▶ [WORK REQUEST] Copy each line of the data beneath in which the word "html" appears.

▶ [ENTRIES SHOWN]
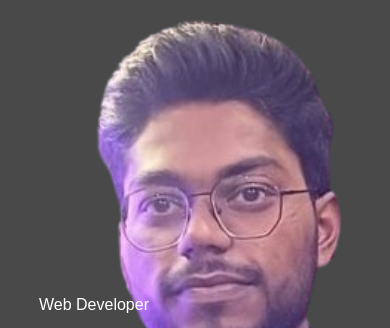
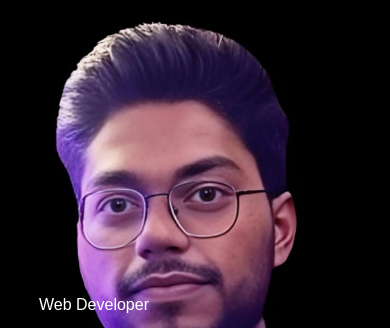
Before and after one commit to Mr-Mystery1/Rishabh-portfolio, a plain HTML site: page index.html in a window 390 px wide. Shown: the part 62-390 px from the top of the page. Drawn offline with Linux system fonts and the light colour scheme.

Commit message:
2nd commit

```diff
--- a/index.html
+++ b/index.html
@@ -46,7 +46,7 @@
         <div class="container">
             <div class="row">
                 <div class="about-col-1">
-                    <img src="images/Profile_Image.png" alt="">
+                    <img src="images/RishabhImg.jpeg" alt="">
                 </div>
                 <div class="about-col-2">
                     <h1 class="sub-title">About Me</h1>
@@ -118,7 +118,7 @@
         <h2 class="sub-title">My Work</h2>
         <div class="work-list">
             <div class="work">
-                <img src="images/Profile_Image.png" alt="">
+                <img src="images/work-1.png" alt="">
                 <div class="layer">
                     <h3>Social Media App</h3>
                     <p>Lorem ipsum dolor sit amet consectetur adipisicing elit. Repellat iure molestias voluptatem quae earum mollitia praesentium eaque pariatur soluta cupiditate.</p>
@@ -126,7 +126,7 @@
                 </div>
             </div>
             <div class="work">
-                <img src="images/Profile_Image.png" alt="">
+                <img src="images/work-2.png" alt="">
                 <div class="layer">
                     <h3>Music App</h3>
                     <p>Lorem ipsum dolor sit amet consectetur adipisicing elit. Repellat iure molestias voluptatem quae earum mollitia praesentium eaque pariatur soluta cupiditate.</p>
@@ -134,7 +134,7 @@
                 </div>
             </div>
             <div class="work">
-                <img src="images/Profile_Image.png" alt="">
+                <img src="images/work-3.png" alt="">
                 <div class="layer">
                     <h3>Online Shpping App</h3>
                     <p>Lorem ipsum dolor sit amet consectetur adipisicing elit. Repellat iure molestias voluptatem quae earum mollitia praesentium eaque pariatur soluta cupiditate.</p>
--- a/style.css
+++ b/style.css
@@ -14,9 +14,12 @@ body{
 #header{
     width: 100%;
     height: 100vh;
-    /* background-image: url('images/Profile\ Image.jpeg'); */
+    background-image: url('images/Untitled\ design.png');
+    background-position:   center;
     background-size: cover;
-    background-position: center;
+    background-repeat:no-repeat ;
+    /* left 300px */
+
 }
 
 .container{
@@ -349,7 +352,8 @@ nav .fa-solid{
 }
 @media only screen and (max-width: 600px){
     #header{
-        background-image: url('/images/Profile_Image.png');
+        background-image: url('/images/RishabhImg.jpeg');
+        background-position:center;
     }
     .header-text{
         margin-top: 100%;
```
Also changed, not shown: images/Profile Image.jpeg (deleted), images/RishabhImg.jpeg (added), images/Untitled design.png (added), images/background.png (added), images/work-1.png (added), images/work-2.png (added), images/work-3.png (added), personal-portfolio-img/images/background.png (added), personal-portfolio-img/images/logo.png (added), personal-portfolio-img/images/phone-background.png (added), personal-portfolio-img/images/user.png (added), personal-portfolio-img/images/work-1.png (added), 3 other files.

▶ [RESULT]
Before and after one commit to Mr-Mystery1/Rishabh-portfolio, a plain HTML site: page index.html in a window 390 px wide. Shown: the part 62-390 px from the top of the page. Drawn offline with Linux system fonts and the light colour scheme.
--- a/index.html
+++ b/index.html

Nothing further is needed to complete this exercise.